---- EXERCISE MATERIAL

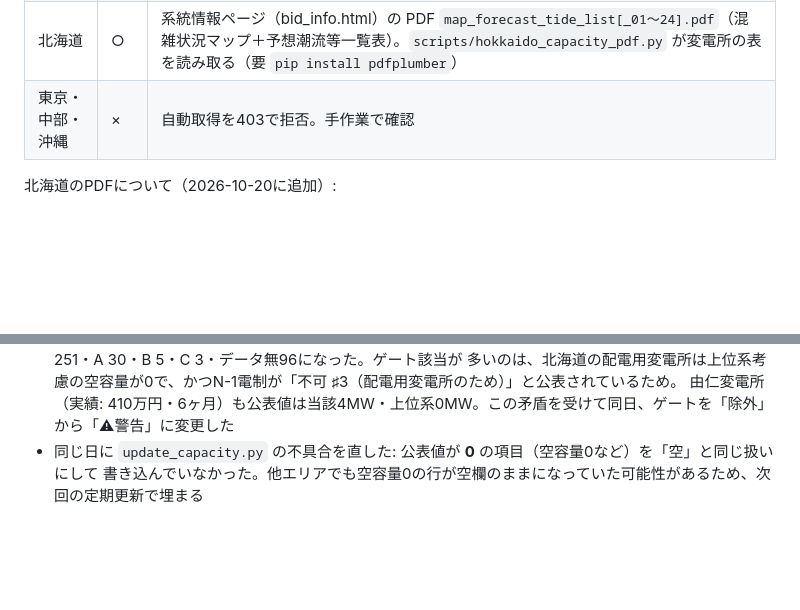
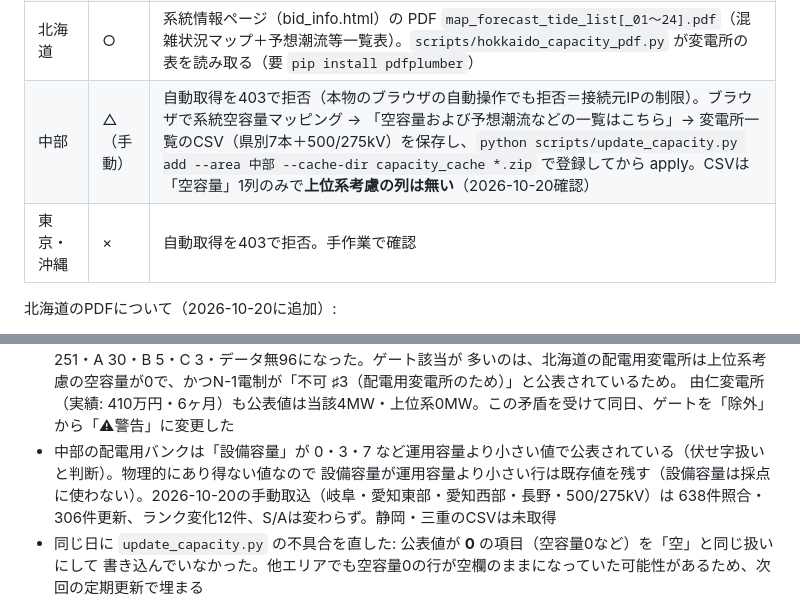
Before and after one commit to yonomotozumi-spec/battery-storage-dd, a Markdown page: README.md, 2 parts joined by grey strips. Rendered like a GitHub page; blank space fills up the shorter version.

Commit message:
README: 中部CSVの手動取込手順と確認結果
Co-Authored-By: Claude Fable 5.1 <noreply@anthropic.com>
Claude-Session: https://claude.ai/code/session_01MBwxAruFiAeSyk4x9frRKX

```diff
--- a/README.md
+++ b/README.md
@@ -660,7 +660,8 @@ PDFで公表している北海道の最新版を取得して本体リストを
 | 中国 | ○ | `zip/csv_*.zip` 内の `*_tr_*.csv` |
 | 九州 | ○ | 開示ページの `td_*.zip` 内「変圧器CSV」 |
 | 北海道 | ○ | 系統情報ページ（bid_info.html）の PDF `map_forecast_tide_list[_01〜24].pdf`（混雑状況マップ＋予想潮流等一覧表）。`scripts/hokkaido_capacity_pdf.py` が変電所の表を読み取る（要 `pip install pdfplumber`） |
-| 東京・中部・沖縄 | × | 自動取得を403で拒否。手作業で確認 |
+| 中部 | △（手動） | 自動取得を403で拒否（本物のブラウザの自動操作でも拒否＝接続元IPの制限）。ブラウザで系統空容量マッピング → 「空容量および予想潮流などの一覧はこちら」→ 変電所一覧のCSV（県別7本＋500/275kV）を保存し、`python scripts/update_capacity.py add --area 中部 --cache-dir capacity_cache *.zip` で登録してから apply。CSVは「空容量」1列のみで**上位系考慮の列は無い**（2026-10-20確認） |
+| 東京・沖縄 | × | 自動取得を403で拒否。手作業で確認 |
 
 北海道のPDFについて（2026-10-20に追加）:
 
@@ -674,6 +675,9 @@ PDFで公表している北海道の最新版を取得して本体リストを
   それまで北海道は全件「データ無」だったが、ゲート該当（上位系0・N-1不可）251・A 30・B 5・C 3・データ無96になった。ゲート該当が
   多いのは、北海道の配電用変電所は上位系考慮の空容量が0で、かつN-1電制が「不可 ♯3（配電用変電所のため）」と公表されているため。
   由仁変電所（実績: 410万円・6ヶ月）も公表値は当該4MW・上位系0MW。この矛盾を受けて同日、ゲートを「除外」から「⚠警告」に変更した
+- 中部の配電用バンクは「設備容量」が 0・3・7 など運用容量より小さい値で公表されている（伏せ字扱いと判断）。物理的にあり得ない値なので
+  設備容量が運用容量より小さい行は既存値を残す（設備容量は採点に使わない）。2026-10-20の手動取込（岐阜・愛知東部・愛知西部・長野・500/275kV）は
+  638件照合・306件更新、ランク変化12件、S/Aは変わらず。静岡・三重のCSVは未取得
 - 同じ日に `update_capacity.py` の不具合を直した: 公表値が **0** の項目（空容量0など）を「空」と同じ扱いにして
   書き込んでいなかった。他エリアでも空容量0の行が空欄のままになっていた可能性があるため、次回の定期更新で埋まる
 
```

--------

Determine how many lines of the data include the word "README". Reply with the count and no other text.

4